JMicron JMF667H Reference Design (128GB & 256GB) Reviewby Kristian Vättö on May 29, 2014 9:00 AM EST
I have to say I am positively surprised. Given how bad some of JMicron's early designs were, I could not expect much from the JMF667H. We had a try with the JMF667H in the WDbut in that case we only got the picture of how the JMF667H performs with one NAND configuration. The itself had some other limitation as well (like the lack of caching option) that made the product as a whole not worth the money and probably made the JMF667H look worse than it really was. However, as our benchmarks show, the JMF667H can be very competitive when paired with the right NAND and pretty decent even with cheaper NAND.
Sure the JMF667H still is not the fastest controller on the market but the good thing is that it is not trying to be. JMicron's strategy has always been to provide more of a budget alternative for the mainstream market instead of competing for the performance crown.
The JMF667H is not perfect and there are a couple of things I would like to see. The first one is support for TCG Opal 2.0 and IEEE-1667 encryption standards. The data we carry around is constantly becoming more valuable and as a result more vulnerable to theft, so support for these two standards is crucial. In addition, I bet it would help JMicron to get their controller to more OEMs, especially in the high profit business/IT space where the customers are willing to pay the extra for encryption support. Hopefully this is something JMicron will include in their next generation controller.
The second thing is IO consistency. While the new firmware improved IO consistency and the performance no longer drops to zero IOPS, I think there is still room for improvement. I would like to see the performance being more consistent even if it means lower maximum IOPS because consistent performance means the end-user won't see variation in performance. However, I'm willing to overlook this since we are dealing with a low-cost controller and the IO consistency is already okay, but it could always be better.
All in all, when paired with the right NAND (i.e. Toshiba), the JMF667H can certainly be a noteworthy controller. It provides performance that is similar or very close to Marvell based SSDs but at a lower cost and with bundled firmware. However, I think the big question is whether the JMF667H offers enough cost savings when paired with the more expensive Toshiba NAND. As NAND makes up the biggest part of the bill of materials, it can be hard to overcome the saving from cheaper NAND, but I believe this is ultimately up to the OEM and their relations with Toshiba, Micron, JMicron, and so on. With IMFT NAND the JMF667H is still decent and I can see it being the lowest-end drive for OEMs, which is where it sits well due to the cheaper controller and NAND. For a light user the difference in performance is likely negligible anyway, and that is ultimately the market for low-end SSDs.

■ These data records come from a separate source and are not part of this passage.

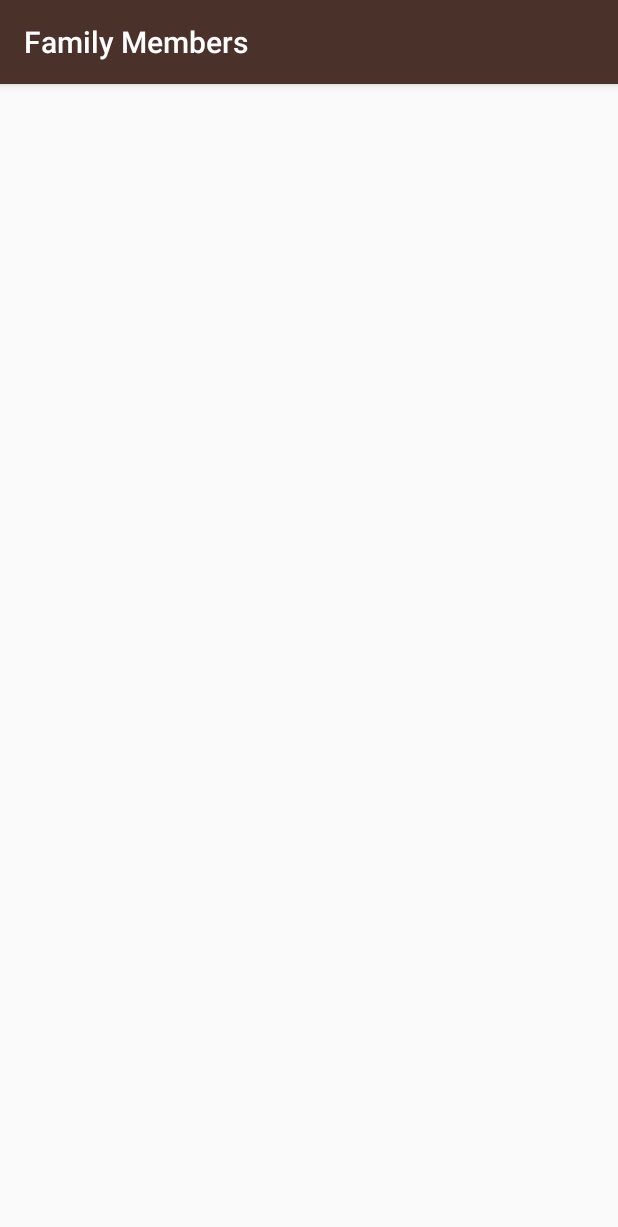
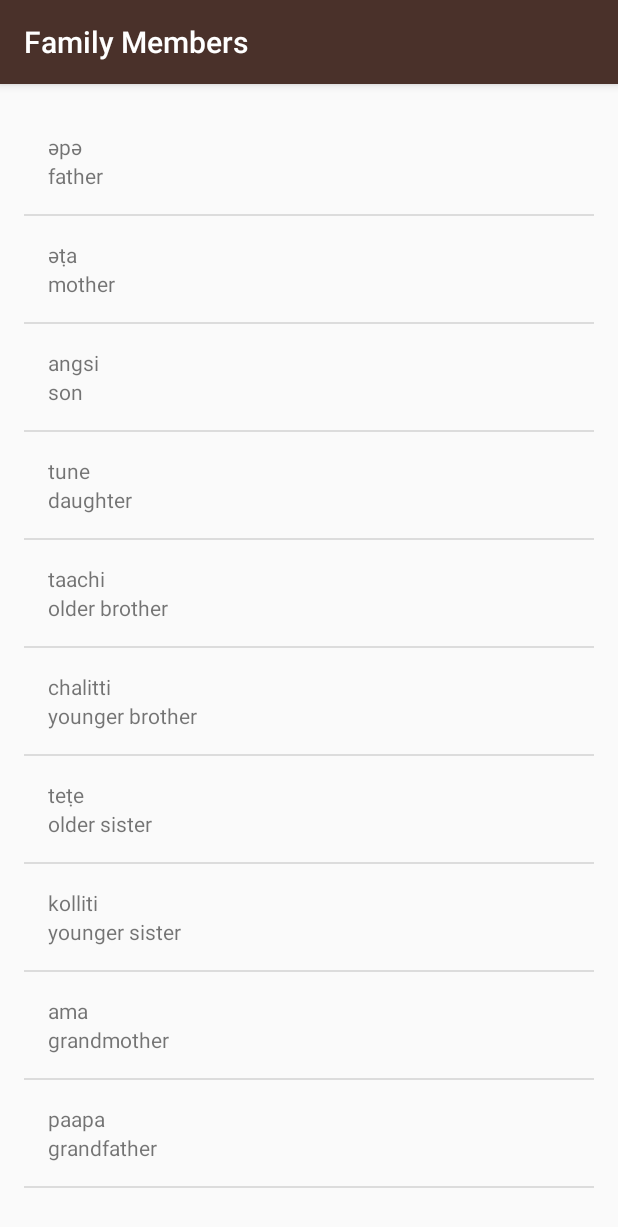
Before and after one commit to moritzm/Miwok, an Android app: the FamilyActivity screen opened directly, with no data from a screen before it, on a phone screen of 412 x 824 dp. Shown: the top 1227 px of the screen. Run offline under Robolectric (Android 15) with nearby library versions, the light colour scheme and no system bars.

Commit message:
update all lists and view to show list of words

```diff
--- a/app/src/main/java/com/example/android/miwok/FamilyActivity.java
+++ b/app/src/main/java/com/example/android/miwok/FamilyActivity.java
@@ -2,6 +2,9 @@ package com.example.android.miwok;
 
 import android.support.v7.app.AppCompatActivity;
 import android.os.Bundle;
+import android.widget.ListView;
+
+import java.util.ArrayList;
 
 public class FamilyActivity extends AppCompatActivity {
 
@@ -9,5 +12,31 @@ public class FamilyActivity extends AppCompatActivity {
     protected void onCreate(Bundle savedInstanceState) {
         super.onCreate(savedInstanceState);
         setContentView(R.layout.activity_family);
+
+        // Create a list of words
+        ArrayList<Word> words = new ArrayList<Word>();
+        words.add(new Word("father", "әpә"));
+        words.add(new Word("mother", "әṭa"));
+        words.add(new Word("son", "angsi"));
+        words.add(new Word("daughter", "tune"));
+        words.add(new Word("older brother", "taachi"));
+        words.add(new Word("younger brother", "chalitti"));
+        words.add(new Word("older sister", "teṭe"));
+        words.add(new Word("younger sister", "kolliti"));
+        words.add(new Word("grandmother", "ama"));
+        words.add(new Word("grandfather", "paapa"));
+
+        // Create an {@link WordAdapter}, whose data source is a list of {@link Word}s. The
+        // adapter knows how to create list items for each item in the list.
+        WordAdapter adapter = new WordAdapter(this, words);
+
+        // Find the {@link ListView} object in the view hierarchy of the {@link Activity}.
+        // There should be a {@link ListView} with the view ID called list, which is declared in the
+        // activity_numbers.xml layout file.
+        ListView listView = (ListView) findViewById(R.id.list);
+
+        // Make the {@link ListView} use the {@link WordAdapter} we created above, so that the
+        // {@link ListView} will display list items for each {@link Word} in the list.
+        listView.setAdapter(adapter);
     }
 }
--- a/app/src/main/java/com/example/android/miwok/WordAdapter.java
+++ b/app/src/main/java/com/example/android/miwok/WordAdapter.java
@@ -17,28 +17,28 @@ import java.util.ArrayList;
 public class WordAdapter extends ArrayAdapter<Word> {
 
 
-    ArrayList<Word> words = new ArrayList<>();
     public WordAdapter(Context context, ArrayList<Word> list) {
         super(context, 0, list);
-        words.addAll(list);
     }
 
     @NonNull
     @Override
     public View getView(int position, View convertView, ViewGroup parent) {
 
+        Word word = getItem(position);
+
         View view = convertView;
 
-        if(view == null) {
+        if (view == null) {
             view = LayoutInflater.from(getContext()).inflate(
                     R.layout.list_item, parent, false);
         }
 
         TextView defaultText = (TextView) view.findViewById(R.id.default_text_View);
-        defaultText.setText(words.get(position).getDefaultTranslation());
+        defaultText.setText(word.getDefaultTranslation());
 
         TextView miwokText = (TextView) view.findViewById(R.id.miwok_text_view);
-        miwokText.setText(words.get(position).getMiwokTranslation());
+        miwokText.setText(word.getMiwokTranslation());
 
         return view;
     }
--- a/app/src/main/res/layout/activity_family.xml
+++ b/app/src/main/res/layout/activity_family.xml
@@ -1,13 +1,12 @@
 <?xml version="1.0" encoding="utf-8"?>
-<RelativeLayout xmlns:android="http://schemas.android.com/apk/res/android"
+<ListView xmlns:android="http://schemas.android.com/apk/res/android"
     xmlns:tools="http://schemas.android.com/tools"
-    android:id="@+id/activity_family"
+    android:id="@+id/list"
+    android:orientation="vertical"
     android:layout_width="match_parent"
     android:layout_height="match_parent"
     android:paddingBottom="@dimen/activity_vertical_margin"
     android:paddingLeft="@dimen/activity_horizontal_margin"
     android:paddingRight="@dimen/activity_horizontal_margin"
     android:paddingTop="@dimen/activity_vertical_margin"
-    tools:context="com.example.android.miwok.FamilyActivity">
-
-</RelativeLayout>
+    tools:context="com.example.android.miwok.NumbersActivity"/>
```
Also changed, not shown: app/src/main/java/com/example/android/miwok/ColorsActivity.java (+27 -0 lines), app/src/main/java/com/example/android/miwok/PhrasesActivity.java (+29 -0 lines), app/src/main/res/layout/activity_colors.xml (+4 -5 lines), app/src/main/res/layout/activity_phrases.xml (+4 -5 lines).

I am eagerly waiting to hear about JMicron's plans for PCIe. The JMF667H was admittedly late and at this point it can be rather difficult to gain interest from OEMs as everyone is preparing for PCIe. Hopefully JMicron's PCIe solution will be more timely and hopefully I'll have some details after meeting with them at Computex next week.